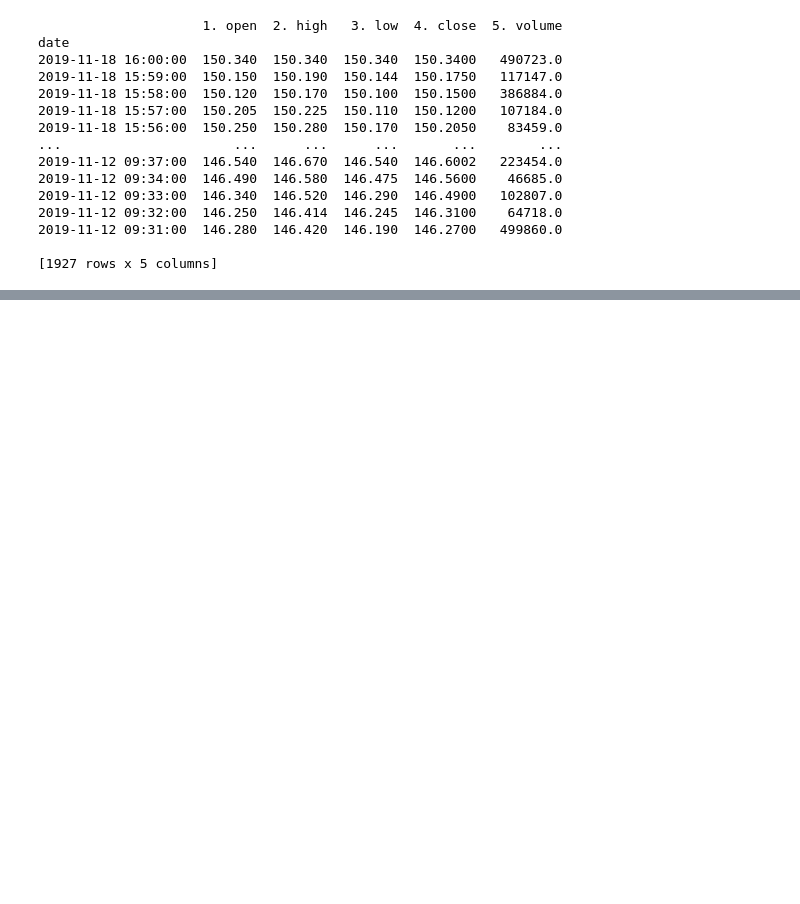
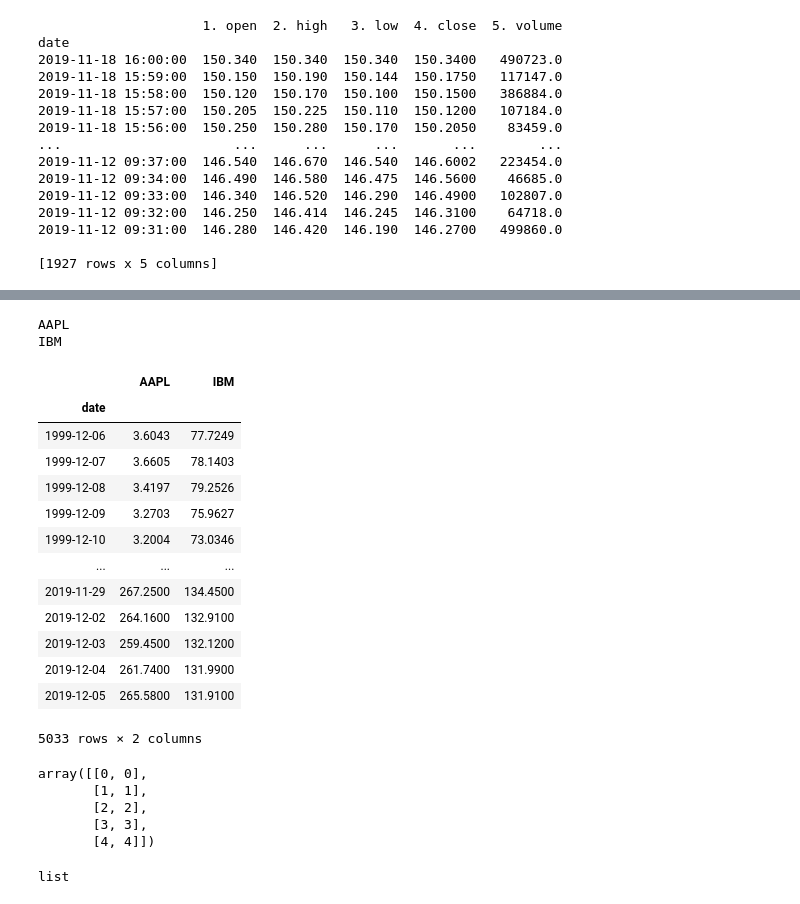
Before and after one commit to ggaoshen/su_cs230_dl, a Jupyter notebook: Project/data source explorer.ipynb, the cells around one changed output, grey strips where cells are left out. Cells and saved outputs as stored; diff of their text form; code cells hidden in the pictures; blank space fills up the shorter version.

Commit message:
include multi-asset and larger action space

```diff
--- a/Project/data source explorer.ipynb
+++ b/Project/data source explorer.ipynb
@@ -64 +83,48 @@ plt.show()
+# %%
+ticker=['AAPL', 'IBM']
+data = []
+for s in ticker:
+    df, _ = ts.get_daily_adjusted(symbol=s, outputsize='full')
+    df = df[['5. adjusted close']]
+    print(s)
+    df = df.rename(columns={"5. adjusted close": s})
+    data.append(df)
+data = pd.concat(data, axis=1, sort=True, ignore_index=False)
+# data.plot()
+data.dropna(inplace=True)
+data
+# %% [output]
+AAPL
+IBM
+|  | AAPL | IBM |
+| date |  |  |
+| 1999-12-06 | 3.6043 | 77.7249 |
+| 1999-12-07 | 3.6605 | 78.1403 |
+| 1999-12-08 | 3.4197 | 79.2526 |
+| 1999-12-09 | 3.2703 | 75.9627 |
+| 1999-12-10 | 3.2004 | 73.0346 |
+| ... | ... | ... |
+| 2019-11-29 | 267.2500 | 134.4500 |
+| 2019-12-02 | 264.1600 | 132.9100 |
+| 2019-12-03 | 259.4500 | 132.1200 |
+| 2019-12-04 | 261.7400 | 131.9900 |
+| 2019-12-05 | 265.5800 | 131.9100 |
+5033 rows × 2 columns
+# %%
+np.tile(np.arange(5).reshape((5,1)), (1, 2))
+# %% [output]
+array([[0, 0],
+       [1, 1],
+       [2, 2],
+       [3, 3],
+       [4, 4]])
+# %%
+valid_actions = np.array([np.arange(5)] * 2).T
+import random
+# print(type(valid_actions.T[0]))
+# random.sample([1,2,3,4], 2)
+type(random.sample(list(valid_actions.T[0]), 2))
+# (1,) + (2,3)
+# %% [output]
+list
 # %%
```
Also changed, not shown: parts of 6 cells of this notebook, 8 other files.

• [What to work on]:
Give back every record exactly. Omit the pictures.

• [Output for this task]:
Before and after one commit to ggaoshen/su_cs230_dl, a Jupyter notebook: Project/data source explorer.ipynb, the cells around one changed output, grey strips where cells are left out. Cells and saved outputs as stored; diff of their text form; code cells hidden in the pictures; blank space fills up the shorter version.

Commit message:
include multi-asset and larger action space

```diff
--- a/Project/data source explorer.ipynb
+++ b/Project/data source explorer.ipynb
@@ -64 +83,48 @@ plt.show()
+# %%
+ticker=['AAPL', 'IBM']
+data = []
+for s in ticker:
+    df, _ = ts.get_daily_adjusted(symbol=s, outputsize='full')
+    df = df[['5. adjusted close']]
+    print(s)
+    df = df.rename(columns={"5. adjusted close": s})
+    data.append(df)
+data = pd.concat(data, axis=1, sort=True, ignore_index=False)
+# data.plot()
+data.dropna(inplace=True)
+data
+# %% [output]
+AAPL
+IBM
+|  | AAPL | IBM |
+| date |  |  |
+| 1999-12-06 | 3.6043 | 77.7249 |
+| 1999-12-07 | 3.6605 | 78.1403 |
+| 1999-12-08 | 3.4197 | 79.2526 |
+| 1999-12-09 | 3.2703 | 75.9627 |
+| 1999-12-10 | 3.2004 | 73.0346 |
+| ... | ... | ... |
+| 2019-11-29 | 267.2500 | 134.4500 |
+| 2019-12-02 | 264.1600 | 132.9100 |
+| 2019-12-03 | 259.4500 | 132.1200 |
+| 2019-12-04 | 261.7400 | 131.9900 |
+| 2019-12-05 | 265.5800 | 131.9100 |
+5033 rows × 2 columns
+# %%
+np.tile(np.arange(5).reshape((5,1)), (1, 2))
+# %% [output]
+array([[0, 0],
+       [1, 1],
+       [2, 2],
+       [3, 3],
+       [4, 4]])
+# %%
+valid_actions = np.array([np.arange(5)] * 2).T
+import random
+# print(type(valid_actions.T[0]))
+# random.sample([1,2,3,4], 2)
+type(random.sample(list(valid_actions.T[0]), 2))
+# (1,) + (2,3)
+# %% [output]
+list
 # %%
```
Also changed, not shown: parts of 6 cells of this notebook, 8 other files.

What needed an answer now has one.